## SUPPLIED ENTRIES
::::::

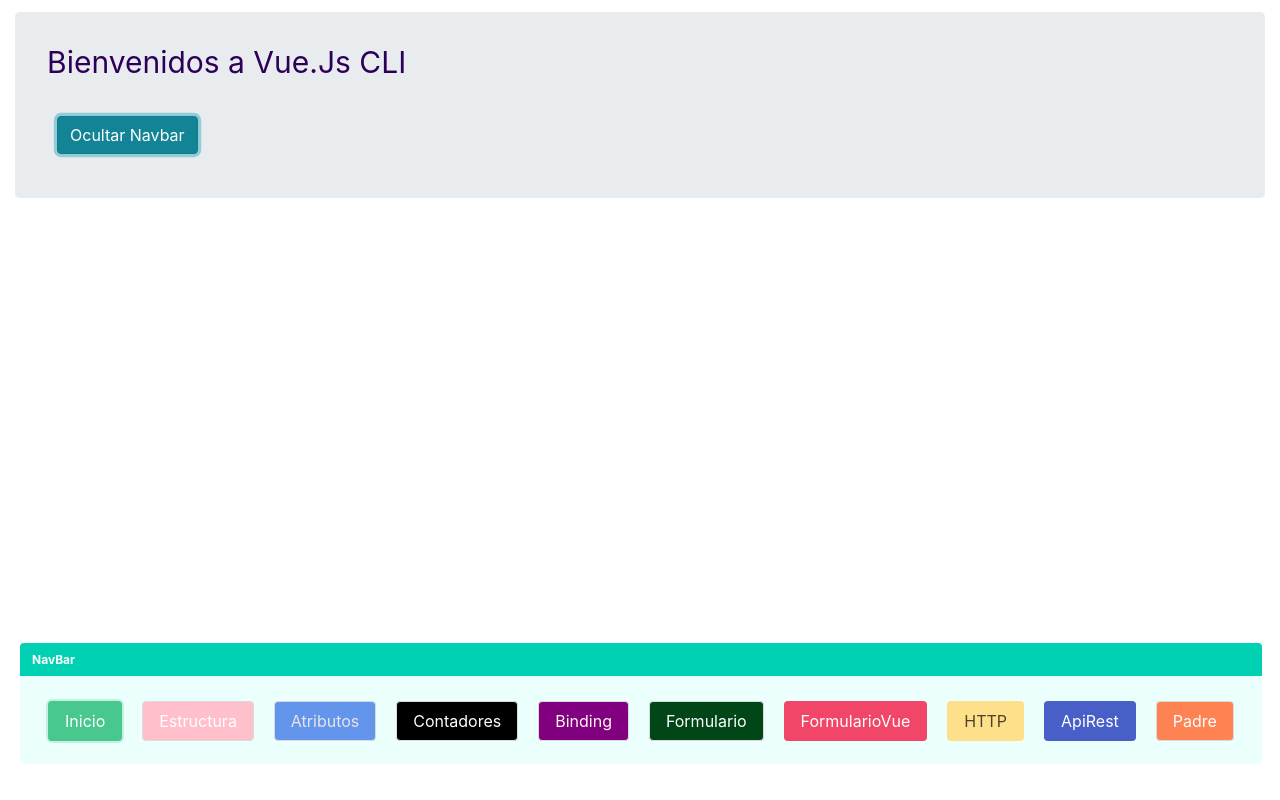
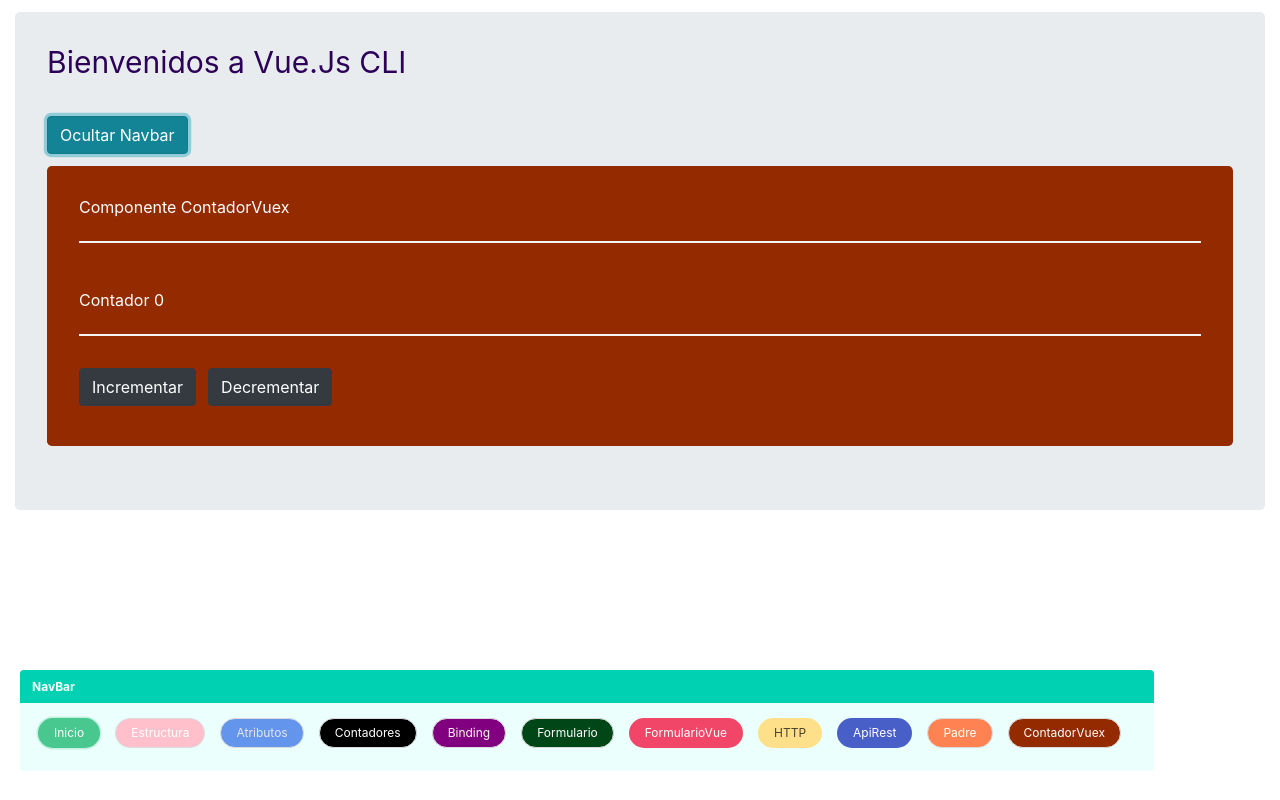
Before and after one commit to MatiasKala/Programacion-en-Nuevas-Tecnologias-2, a Vue app in the folder vue-cli-mio/: page /contador-vuex in a window 1280 px wide. Both pictures are taken after a click on the button "Mostrar NavBar". Built offline with nearby package versions, Linux system fonts and the light colour scheme; what vue-form would draw is missing.

Commit message:
Agregado clase 11 hasta minuto 1:30:00

```diff
--- /dev/null
+++ b/vue-cli-mio/src/components/ContadorVuex.vue
@@ -0,0 +1,54 @@
+<template>
+
+  <section class="contadorVuex">
+    <div class="jumbotron ">
+      <h2>Componente ContadorVuex</h2>
+      <hr>
+      <br>
+
+
+      <h4>Contador  {{contador}}</h4>
+      <hr>
+      <button class="btn btn-dark my-2 mr-3" @click="incrementar()">Incrementar </button>
+      <button class="btn btn-dark my-2" @click="decrementar()">Decrementar </button>
+
+    </div>
+  </section>
+
+</template>
+
+<script>
+
+  export default  {
+    name: 'contadorVuex',
+    props: [],
+    mounted () {
+
+    },
+    data () {
+      return {
+        contador:0
+      }
+    },
+    methods: {
+      incrementar(){
+        this.contador++
+      },
+      decrementar(){
+        this.contador--
+      }
+    },
+    computed: {
+
+    }
+}
+
+
+</script>
+
+<style scoped lang="css">
+  .jumbotron {
+    color: white;
+    background-color: #942a00;
+  }
+</style>
--- a/vue-cli-mio/src/components/Hijo.vue
+++ b/vue-cli-mio/src/components/Hijo.vue
@@ -16,7 +16,7 @@
 
 </template>
 
-<script lang="js">
+<script>
 
   export default  {
     name: 'hijo',
@@ -32,6 +32,7 @@
     methods: {
       incrementar(){
         this.cont++
+        this.$emit('contadorEvento',this.cont)
       }
     },
     computed: {
--- a/vue-cli-mio/src/components/Navbar.vue
+++ b/vue-cli-mio/src/components/Navbar.vue
@@ -3,51 +3,55 @@
 
     <div class="columns">
       <div class="column">
-        <nav class="navbar is-centered is-fixed-bottom " v-if="mostrar">
+        <nav class="navbar is-centered is-fixed-bottom  " v-if="mostrar">
           <div class="navbar-start">
             <ul>
               <li class="nav-item">
                 <article class="message is-small is-primary  ">
                   <div class="message-header">NavBar</div>
-                  <div class="message-body buttons is-left ">
+                  <div class="message-body buttons are-small is-left ">
                     <router-link to="/">
-                      <button class="nav-link button is-success is-focused" href="#">Inicio</button>
+                      <button class="nav-link is-rounded button is-success is-focused" href="#">Inicio</button>
                     </router-link>
 
                     <router-link to="/estructura">
-                      <button class="nav-link button" id="estructura" href="#">Estructura</button>
+                      <button class="nav-link is-rounded button" id="estructura" href="#">Estructura</button>
                     </router-link>
 
                     <router-link to="/atributos">
-                      <button class="nav-link button" id="atributos" href="#">Atributos</button>
+                      <button class="nav-link is-rounded button" id="atributos" href="#">Atributos</button>
                     </router-link>
 
                     <router-link to="/contadores">
-                      <button class="nav-link button" id="contadores" href="#">Contadores</button>
+                      <button class="nav-link is-rounded button" id="contadores" href="#">Contadores</button>
                     </router-link>
 
                     <router-link to="/binding">
-                      <button class="nav-link button" id="binding" href="#">Binding</button>
+                      <button class="nav-link is-rounded button" id="binding" href="#">Binding</button>
                     </router-link>
 
                     <router-link to="/formulario">
-                      <button class="nav-link button " id="formulario" href="#">Formulario</button>
+                      <button class="nav-link is-rounded button " id="formulario" href="#">Formulario</button>
                     </router-link>
 
                     <router-link to="/vueformulario">
-                      <button class="nav-link button is-danger" id="vueformulario" href="#">FormularioVue</button>
+                      <button class="nav-link is-rounded button is-danger" id="vueformulario" href="#">FormularioVue</button>
                     </router-link>
 
                     <router-link to="/http">
-                      <button class="nav-link button is-warning" id="http" href="#">HTTP</button>
+                      <button class="nav-link is-rounded button is-warning" id="http" href="#">HTTP</button>
                     </router-link>
 
                     <router-link to="/api">
-                      <button class="nav-link button is-link " id="api" href="#">ApiRest</button>
+                      <button class="nav-link is-rounded button is-link " id="api" href="#">ApiRest</button>
                     </router-link>
 
                     <router-link to="/padre">
-                      <button class="nav-link button " id="padre" href="#">Padre</button>
+                      <button class="nav-link is-rounded button " id="padre" href="#">Padre</button>
+                    </router-link>
+
+                    <router-link to="/contador-Vuex">
+                      <button class="nav-link is-rounded button " id="contadorVuex" href="#">ContadorVuex</button>
                     </router-link>
 
                   </div>
@@ -94,7 +98,7 @@
     text-decoration: none !important
   }
   .navbar {
-    height:117px;
+    height:90px;
     margin-bottom:40px;
     margin-left:20px;
     text-align: center;
@@ -104,7 +108,7 @@
     right: unset !important;
   }
   button{
-    margin: 10px ;  opacity:1;
+    margin-right: 15px ;  opacity:1;
   }
   button:hover{
     animation: bounce 0.39s;
@@ -147,4 +151,8 @@
     background-color:  #ff8352;
     color: white ;
   }
+  #contadorVuex{
+    background-color:  #942a00;
+    color: white ;
+  }
 </style>
--- a/vue-cli-mio/src/components/Padre.vue
+++ b/vue-cli-mio/src/components/Padre.vue
@@ -7,18 +7,18 @@
       <br>
 
 
-      <h4 class="alert alert-success">Contador del Hijo</h4>
+      <h4 class="alert alert-success">Contador del Hijo {{contadorHijo}}</h4>
 
       <button class="btn btn-success mt-1 mb-4" @click="incrementar()">Contador {{cont}}</button>
 
-      <Hijo :contador="cont" />
+      <Hijo :contador="cont" @contadorEvento="contadorHijo=$event"  />
 
     </div>
   </section>
 
 </template>
 
-<script>
+<script >
 
   import Hijo from "./Hijo.vue"
 
@@ -33,7 +33,8 @@
     },
     data () {
       return {
-        cont:0
+        cont:0,
+        contadorHijo:0
       }
     },
     methods: {
--- a/vue-cli-mio/src/router.js
+++ b/vue-cli-mio/src/router.js
@@ -10,7 +10,7 @@
 import Http from './components/Http.vue'
 import ApiRestFull from './components/ApiRestFull.vue'
 import Padre from './components/Padre.vue'
-import Hijo from './components/Hijo.vue'
+import ContadorVuex from './components/ContadorVuex.vue'
 
 Vue.use(VueRouter)
 
@@ -27,6 +27,6 @@
         {path:'/api',component: ApiRestFull },
         {path:'/http',component: Http },
         {path:'/padre',component: Padre },
-        {path:'/hijo',component: Hijo },
+        {path:'/contador-vuex',component: ContadorVuex },
     ]
 })
```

::::::

## ACTIVITY
Which lines above include the word "path"? Show each one.

## ANSWER TO THIS TASK
         {path:'/api',component: ApiRestFull },
         {path:'/http',component: Http },
         {path:'/padre',component: Padre },
-        {path:'/hijo',component: Hijo },
+        {path:'/contador-vuex',component: ContadorVuex },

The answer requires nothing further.